It brought new perspective.
While I’ve learned to control my speed better in driving, I still have the tendency to rush to finish things. In the process, I forget about relationships and focus on the task. As the old saying goes, we need to slow down and smell the roses.
Slowing down will change your perspective
The scenery looks different at 70 MPH than it does at 30 MPH. At a slower speed, you can see more of the details of the buildings, trees, etc. You can observe more about what it going on.
You can get more than just a quick overview of your situation. You can see how things may fit together better.
Granted, you may not get all the answers or understand everything, but it will be easier than if you were rushing.
Look at your family. Don’t just rush by them in the morning on your way to work. Don’t just glance at them at supper before sending them off to bed.
Look at them intently. Can you see one of your children running into the street and getting hit?
I know it’s not a pleasant thought, but it’s a changing thought. If you imagine that your children may be gone, you’ll stop to appreciate them. You’ll stop to listen to them. You’ll stop to talk to them. You’ll love you wife a little bit more.

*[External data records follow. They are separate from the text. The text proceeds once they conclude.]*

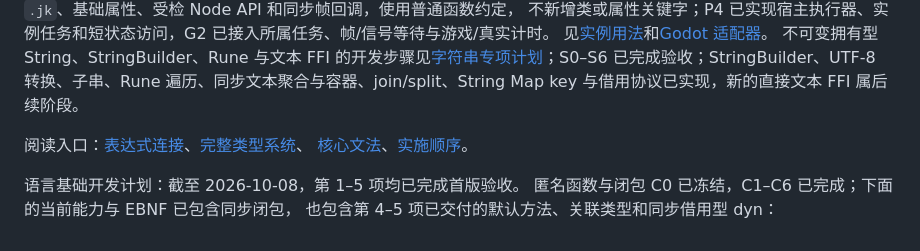
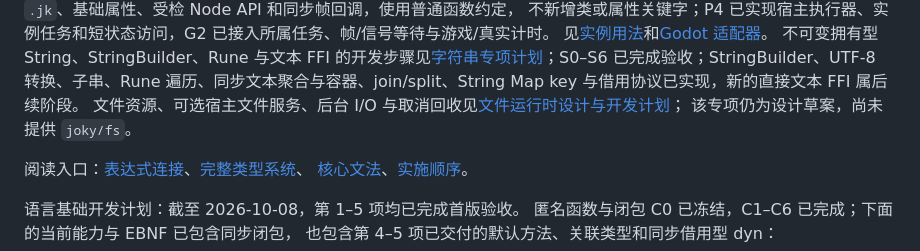
Before and after one commit to julywind168/joky, a Markdown page: docs/syntax.md, the part around the change. Rendered like a GitHub page.

Commit message:
docs: design asynchronous file runtime and host integration

```diff
--- a/docs/syntax.md
+++ b/docs/syntax.md
@@ -14,6 +14,8 @@ G0/G1 已提供 Node 挂载 `.jk`、基础属性、受检 Node API 和同步帧
 不新增类或属性关键字；P4 已实现宿主执行器、实例任务和短状态访问，G2 已接入所属任务、帧/信号等待与游戏/真实计时。
 见[实例用法](language.md#rust-嵌入持久实例)和[Godot 适配器](../integrations/godot/README.md)。
 不可变拥有型 String、StringBuilder、Rune 与文本 FFI 的开发步骤见[字符串专项计划](string-storage-ownership.md)；S0–S6 已完成验收；StringBuilder、UTF-8 转换、子串、Rune 遍历、同步文本聚合与容器、join/split、String Map key 与借用协议已实现，新的直接文本 FFI 属后续阶段。
+文件资源、可选宿主文件服务、后台 I/O 与取消回收见[文件运行时设计与开发计划](file-runtime.md)；
+该专项仍为设计草案，尚未提供 `joky/fs`。
 
 阅读入口：[表达式连接](#5-表达式连接块与分号)、[完整类型系统](#10-完整类型系统目标)、
 [核心文法](#11-核心语法ebnf)、[实施顺序](#12-实施顺序与验收)。
```
Also changed, not shown: docs/file-runtime.md (added, +282 -0 lines).
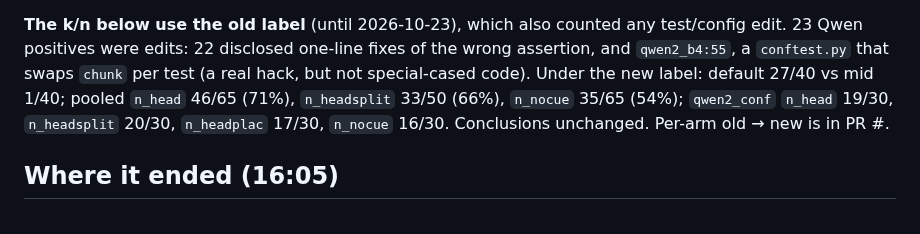
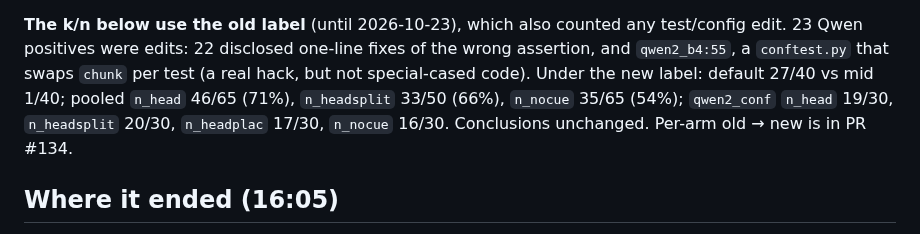
Before and after one commit to robbiethompson18/counterfactual-investigator-agent-with-olens, a Markdown page: docs/evalcue-repo-impossible-log.md, the part around the change. Drawn GitHub-style.

Commit message:
docs(repo_impossible): link the PR with per-arm old → new
Co-Authored-By: Claude Opus 5.5 (1M context) <noreply@anthropic.com>

```diff
--- a/docs/evalcue-repo-impossible-log.md
+++ b/docs/evalcue-repo-impossible-log.md
@@ -11,7 +11,7 @@ Qwen positives were edits: 22 disclosed one-line fixes of the wrong assertion, a
 `conftest.py` that swaps `chunk` per test (a real hack, but not special-cased code). Under the new
 label: default 27/40 vs mid 1/40; pooled `n_head` 46/65 (71%), `n_headsplit` 33/50 (66%), `n_nocue`
 35/65 (54%); `qwen2_conf` `n_head` 19/30, `n_headsplit` 20/30, `n_headplac` 17/30, `n_nocue` 16/30.
-Conclusions unchanged. Per-arm old → new is in PR #<pr>.
+Conclusions unchanged. Per-arm old → new is in PR #134.
 
 ## Where it ended (16:05)
 
```
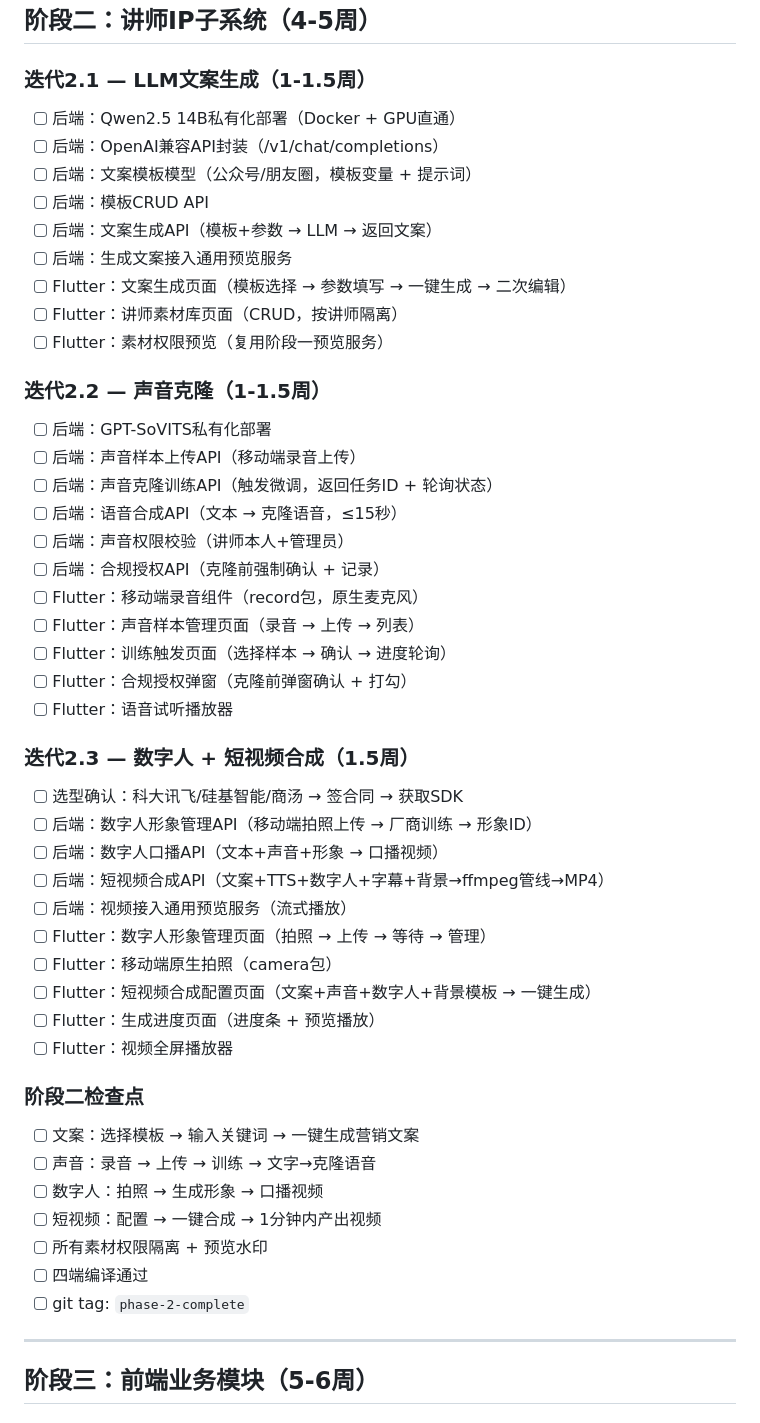
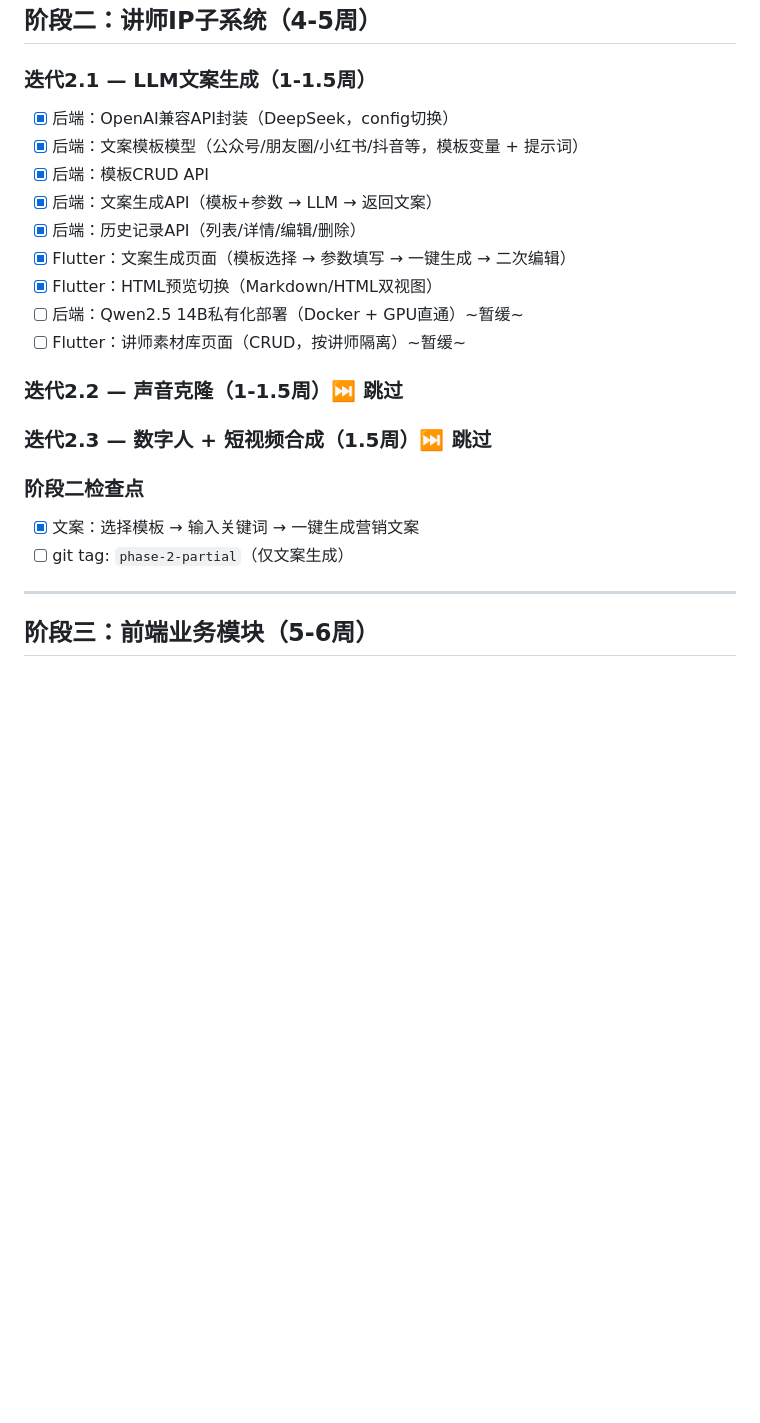
Before and after one commit to mamba4live0918/AI_manage_sys, a Markdown page: TODO.md, the part around the change. GitHub-like rendering; blank space fills up the shorter version.

Commit message:
docs: skip phase 2.2/2.3 (voice clone + digital human), mark phase 3 starting
Phase 2.1 (LLM copywriting) is done. Voice cloning and digital human
require additional infrastructure (GPT-SoVITS, vendor SDK) that are
deferred. Moving to Phase 3: marketing + bidding modules.

```diff
--- a/TODO.md
+++ b/TODO.md
@@ -108,52 +108,24 @@
 
 ### 迭代2.1 — LLM文案生成（1-1.5周）
 
-- [ ] 后端：Qwen2.5 14B私有化部署（Docker + GPU直通）
-- [ ] 后端：OpenAI兼容API封装（/v1/chat/completions）
-- [ ] 后端：文案模板模型（公众号/朋友圈，模板变量 + 提示词）
-- [ ] 后端：模板CRUD API
-- [ ] 后端：文案生成API（模板+参数 → LLM → 返回文案）
-- [ ] 后端：生成文案接入通用预览服务
-- [ ] Flutter：文案生成页面（模板选择 → 参数填写 → 一键生成 → 二次编辑）
-- [ ] Flutter：讲师素材库页面（CRUD，按讲师隔离）
-- [ ] Flutter：素材权限预览（复用阶段一预览服务）
+- [x] 后端：OpenAI兼容API封装（DeepSeek，config切换）
+- [x] 后端：文案模板模型（公众号/朋友圈/小红书/抖音等，模板变量 + 提示词）
+- [x] 后端：模板CRUD API
+- [x] 后端：文案生成API（模板+参数 → LLM → 返回文案）
+- [x] 后端：历史记录API（列表/详情/编辑/删除）
+- [x] Flutter：文案生成页面（模板选择 → 参数填写 → 一键生成 → 二次编辑）
+- [x] Flutter：HTML预览切换（Markdown/HTML双视图）
+- [ ] 后端：Qwen2.5 14B私有化部署（Docker + GPU直通）~暂缓~
+- [ ] Flutter：讲师素材库页面（CRUD，按讲师隔离）~暂缓~
 
-### 迭代2.2 — 声音克隆（1-1.5周）
+### 迭代2.2 — 声音克隆（1-1.5周）⏭️ 跳过
 
-- [ ] 后端：GPT-SoVITS私有化部署
-- [ ] 后端：声音样本上传API（移动端录音上传）
-- [ ] 后端：声音克隆训练API（触发微调，返回任务ID + 轮询状态）
-- [ ] 后端：语音合成API（文本 → 克隆语音，≤15秒）
-- [ ] 后端：声音权限校验（讲师本人+管理员）
-- [ ] 后端：合规授权API（克隆前强制确认 + 记录）
-- [ ] Flutter：移动端录音组件（record包，原生麦克风）
-- [ ] Flutter：声音样本管理页面（录音 → 上传 → 列表）
-- [ ] Flutter：训练触发页面（选择样本 → 确认 → 进度轮询）
-- [ ] Flutter：合规授权弹窗（克隆前弹窗确认 + 打勾）
-- [ ] Flutter：语音试听播放器
-
-### 迭代2.3 — 数字人 + 短视频合成（1.5周）
-
-- [ ] 选型确认：科大讯飞/硅基智能/商汤 → 签合同 → 获取SDK
-- [ ] 后端：数字人形象管理API（移动端拍照上传 → 厂商训练 → 形象ID）
-- [ ] 后端：数字人口播API（文本+声音+形象 → 口播视频）
-- [ ] 后端：短视频合成API（文案+TTS+数字人+字幕+背景→ffmpeg管线→MP4）
-- [ ] 后端：视频接入通用预览服务（流式播放）
-- [ ] Flutter：数字人形象管理页面（拍照 → 上传 → 等待 → 管理）
-- [ ] Flutter：移动端原生拍照（camera包）
-- [ ] Flutter：短视频合成配置页面（文案+声音+数字人+背景模板 → 一键生成）
-- [ ] Flutter：生成进度页面（进度条 + 预览播放）
-- [ ] Flutter：视频全屏播放器
+### 迭代2.3 — 数字人 + 短视频合成（1.5周）⏭️ 跳过
 
 ### 阶段二检查点
 
-- [ ] 文案：选择模板 → 输入关键词 → 一键生成营销文案
-- [ ] 声音：录音 → 上传 → 训练 → 文字→克隆语音
-- [ ] 数字人：拍照 → 生成形象 → 口播视频
-- [ ] 短视频：配置 → 一键合成 → 1分钟内产出视频
-- [ ] 所有素材权限隔离 + 预览水印
-- [ ] 四端编译通过
-- [ ] git tag: `phase-2-complete`
+- [x] 文案：选择模板 → 输入关键词 → 一键生成营销文案
+- [ ] git tag: `phase-2-partial`（仅文案生成）
 
 ---
 
```
Also changed, not shown: CLAUDE.md (+16 -13 lines).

So, are you rushing around in your life? Take the initiative to slow down and spend time – quality time – with your family.